Give the number of lines in the following entries that contain the word "index", with nothing added.
*** Supplied data Section Begins ***
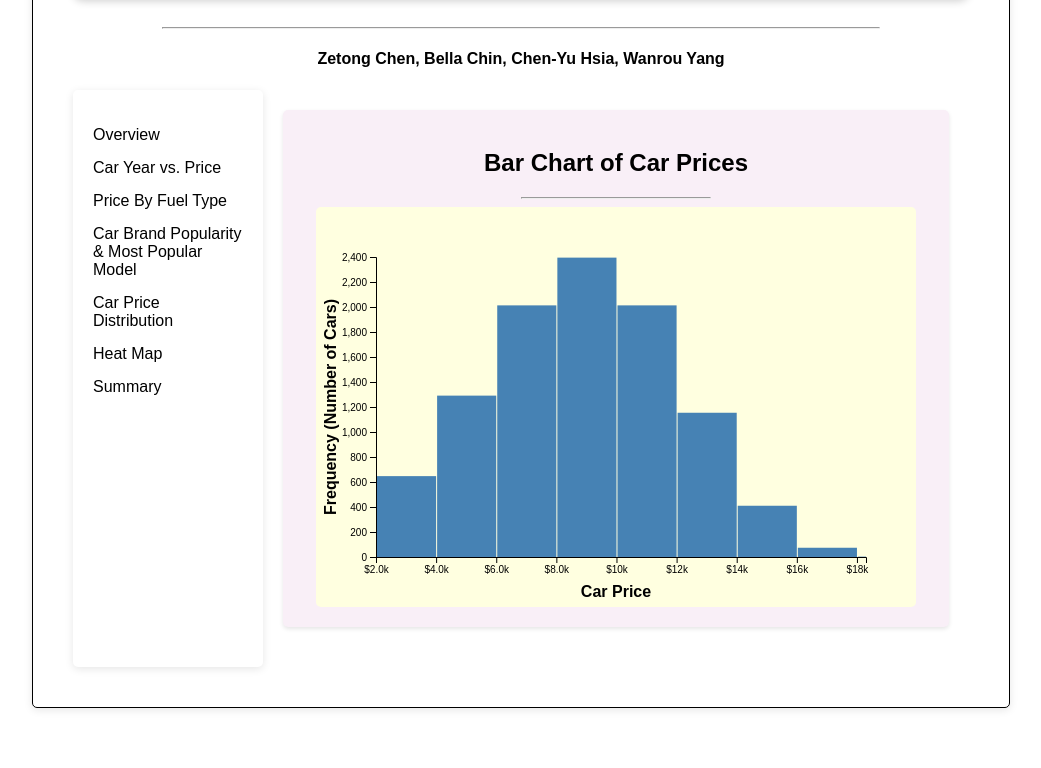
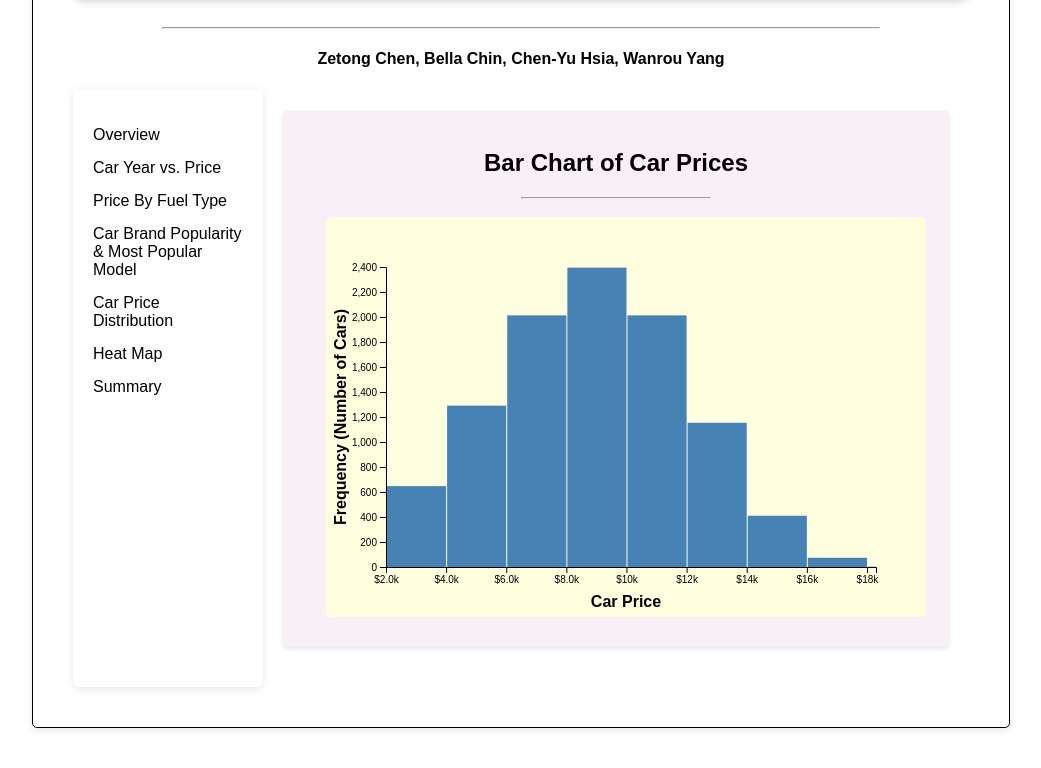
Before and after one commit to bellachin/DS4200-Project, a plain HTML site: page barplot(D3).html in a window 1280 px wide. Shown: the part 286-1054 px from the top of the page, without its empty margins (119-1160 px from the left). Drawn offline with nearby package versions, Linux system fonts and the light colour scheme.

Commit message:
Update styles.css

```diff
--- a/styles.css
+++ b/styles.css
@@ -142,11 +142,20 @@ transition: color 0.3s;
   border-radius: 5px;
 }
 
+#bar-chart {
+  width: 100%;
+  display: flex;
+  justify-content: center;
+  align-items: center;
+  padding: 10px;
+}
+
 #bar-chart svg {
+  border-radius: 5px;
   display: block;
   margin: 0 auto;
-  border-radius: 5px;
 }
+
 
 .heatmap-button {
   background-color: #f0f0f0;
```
*** Supplied data Section Ends ***
*** Supplied data Section Begins ***
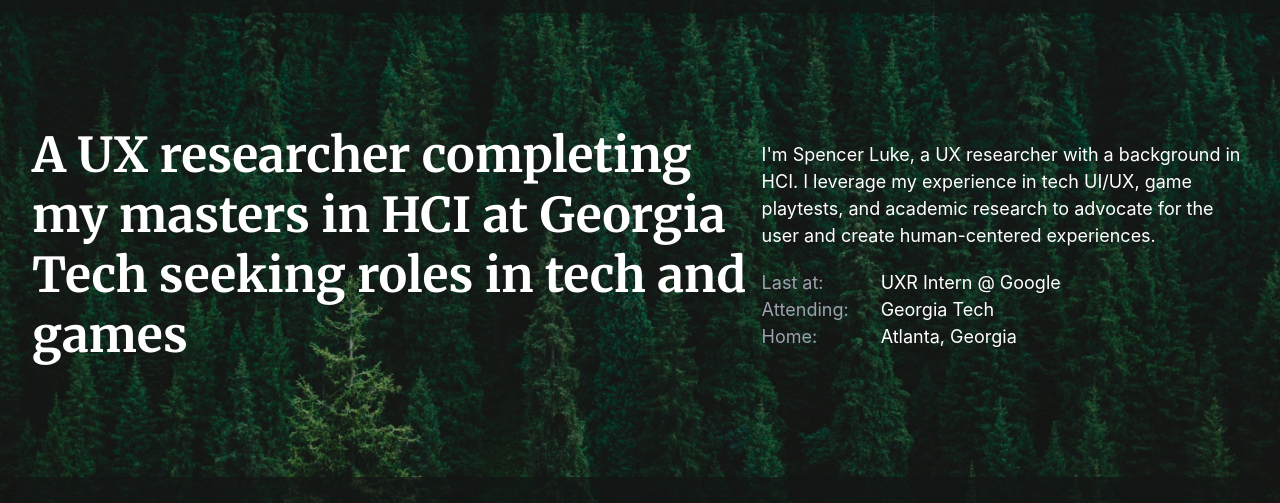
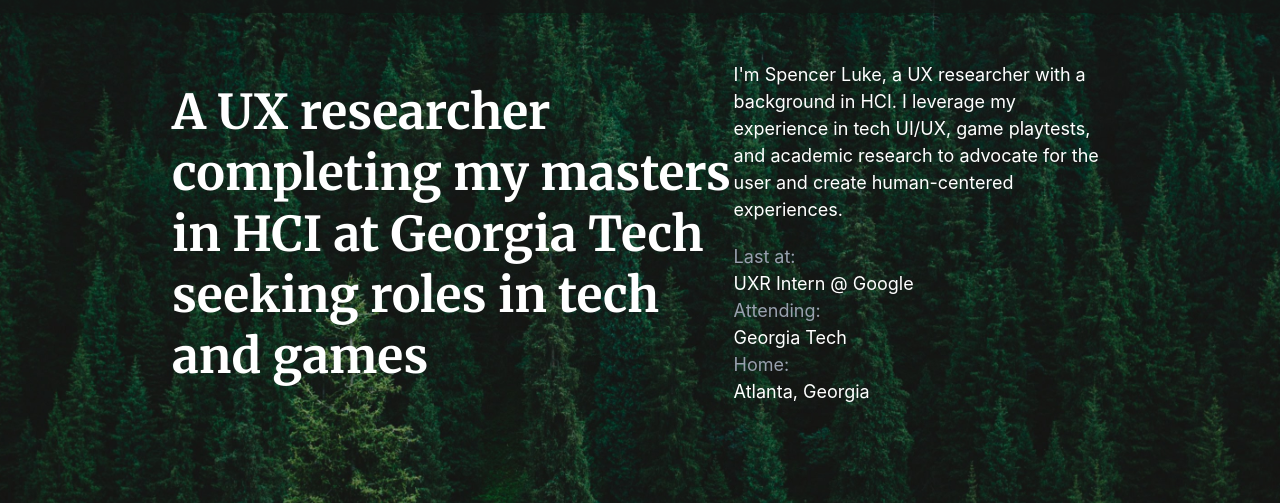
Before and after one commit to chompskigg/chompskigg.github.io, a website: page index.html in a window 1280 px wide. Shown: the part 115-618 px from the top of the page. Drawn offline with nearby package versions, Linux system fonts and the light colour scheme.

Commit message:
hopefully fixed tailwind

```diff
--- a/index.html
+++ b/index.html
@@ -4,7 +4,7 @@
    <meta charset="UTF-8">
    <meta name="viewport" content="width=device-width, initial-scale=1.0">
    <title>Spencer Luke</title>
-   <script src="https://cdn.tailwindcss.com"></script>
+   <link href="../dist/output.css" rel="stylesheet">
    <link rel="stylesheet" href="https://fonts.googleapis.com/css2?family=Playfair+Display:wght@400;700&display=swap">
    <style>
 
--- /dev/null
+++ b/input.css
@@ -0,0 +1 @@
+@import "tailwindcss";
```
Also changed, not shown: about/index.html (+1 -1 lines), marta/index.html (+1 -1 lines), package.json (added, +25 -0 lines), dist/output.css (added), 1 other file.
*** Supplied data Section Ends ***
Expected answer ▸ 4